TASK DESCRIPTION:
Only the count is expected: the number of lines below that contain "width".

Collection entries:
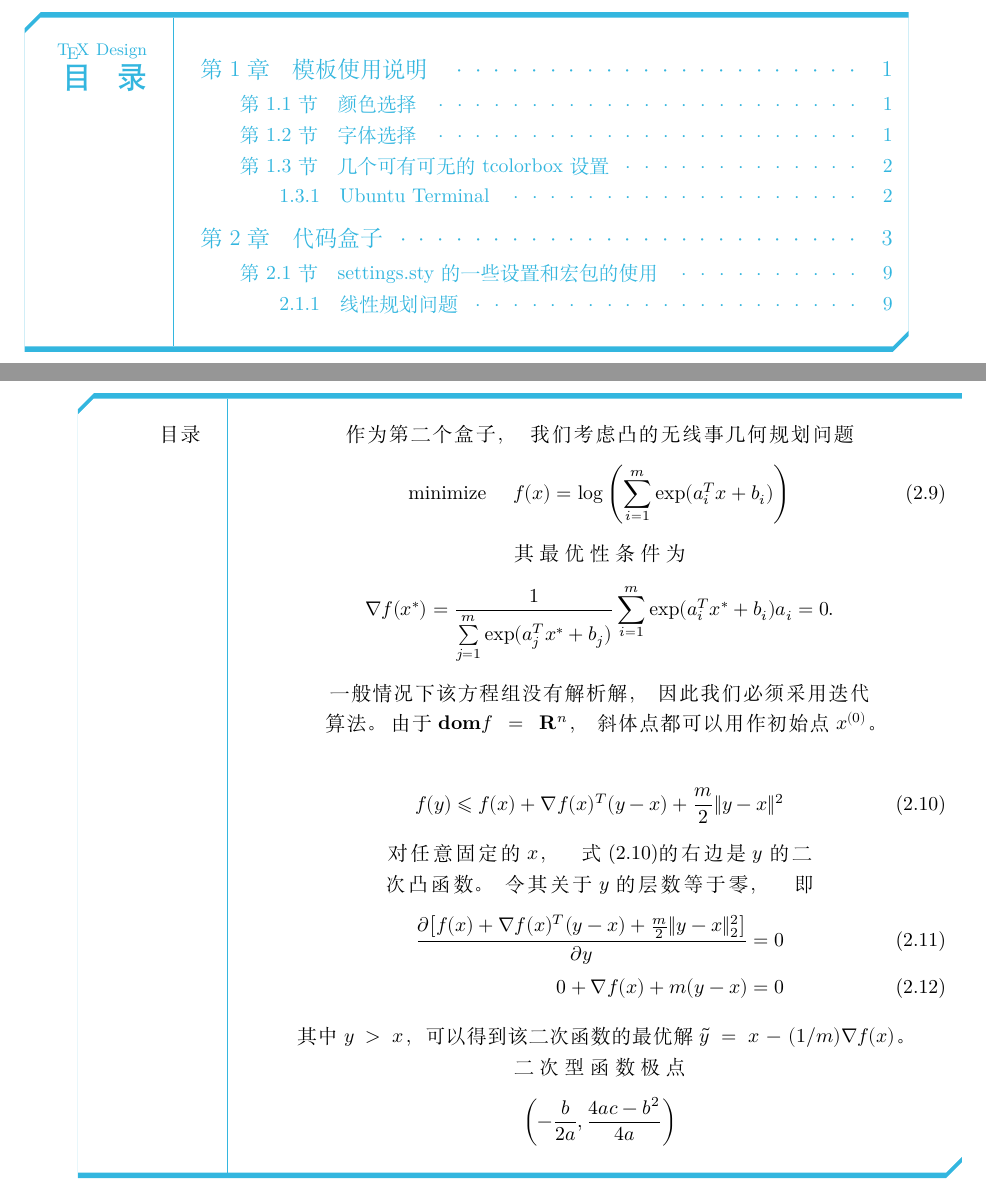
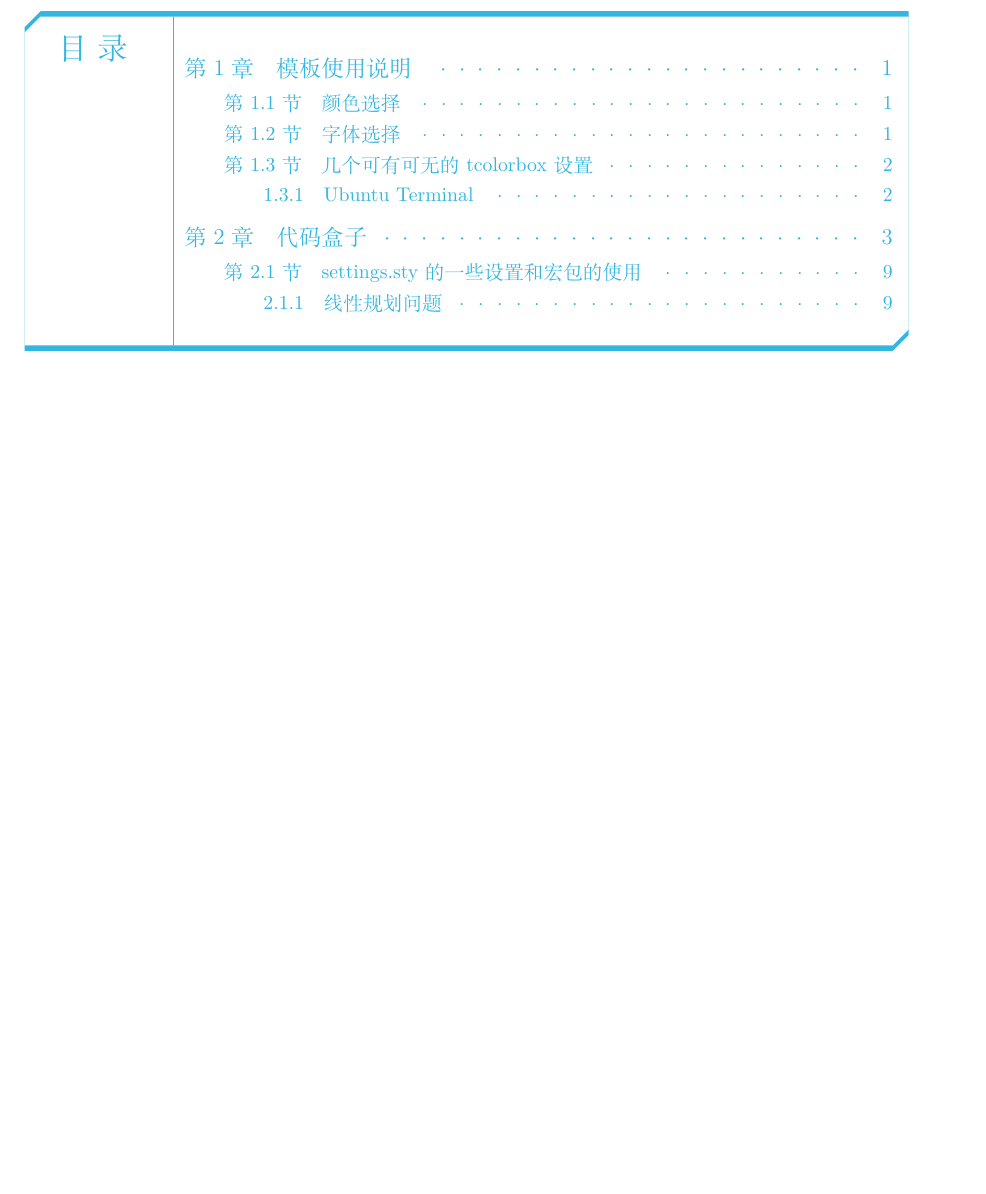
Before and after one commit to latexstudio/ChenLaTeXBookTemplate, a LaTeX book (lsbooktest.tex, which reads lsbook.cls): two parts of pages 5 and 18 of 19 before the commit and part of page 5 of 18 after it, the two joined at a grey line, cut at the place of the change, the shorter picture padded with empty space. Compiled offline with XeLaTeX; a missing font is replaced by an installed copy or a similar font.

Commit message:
更正目录盒子不能分页的问题

```diff
--- a/lsbook.cls
+++ b/lsbook.cls
@@ -205,7 +217,7 @@ subsection = {
      \fi
         \@mkboth{%
             \MakeUppercase\contentsname}{\MakeUppercase\contentsname}%
-            \begin{mtoc}\color{cvprimary!80}{\zihao{-5}\TeX\ Design}\par {\zihao{3}\sffamily\contentsname}\tcblower\color{cvprimary!80}\@starttoc{toc}\vfill\end{mtoc}
+            \begin{mtoc}\color{cvprimary!80}\@starttoc{toc}\vfill\end{mtoc}
             \if@restonecol\twocolumn\fi
 }
 
--- a/lsbooktest.tex
+++ b/lsbooktest.tex
@@ -351,21 +351,3 @@ f(y) \leqslant f(x) + \nabla f(x)^T(y-x) + \frac{m}{2}\|y-x\|^2
 
 \includegraphics[width=0.7\linewidth]{unimath}
 
-
-\tcbset{tocs/.style={%
-enhanced,
-segmentation style=solid,
-halign=right,halign lower=center,arc is angular,sharp corners=uphill,breakable,parbox=true,
-boxrule=1mm,width=0.8\textwidth,lefthand width=2cm,leftrule=0mm,sidebyside,rightrule=0mm,boxsep=0mm,arc=3mm,outer arc=3mm,
-left=3mm,right=3mm,top=5mm,bottom=5mm,toptitle=1mm,bottomtitle=1mm}}
-
-\newtcolorbox{mtocs}{tocs,sidebyside align=top seam,width=1\textwidth,colframe=cvprimary!80,colback=white}
-
-\begin{mtocs}
-目录
-\tcblower
-作为第二个盒子，我们考虑凸的无线事几何规划问题
-\begin{mini}[2]
-	{}{f(x) = \log \left(\sum_{i=1}^{m}\exp(a^T_ix+b_i)\right)}
-	{\label{eq:Ex2}}{}
-\end{mini}
@@ -386,7 +354,2 @@ f(y) \leqslant f(x) + \nabla f(x)^T(y-x) + \frac{m}{2}\|y-x\|^2
-其中$y>x$，可以得到该二次函数的最优解$\tilde{y}=x-(1/m)\nabla f(x)$。
-
-二次型函数极点
-\[\left(-\frac{b}{2a},\frac{4ac-b^2}{4a}\right)\]\textbf{}
-\end{mtocs}
 \makebackcover
 \end{document}
```
Also changed, not shown: README.md, lsbook.cls (14 more changed lines), lsbooktest.tex (14 more changed lines).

WRITTEN SOLUTION:
3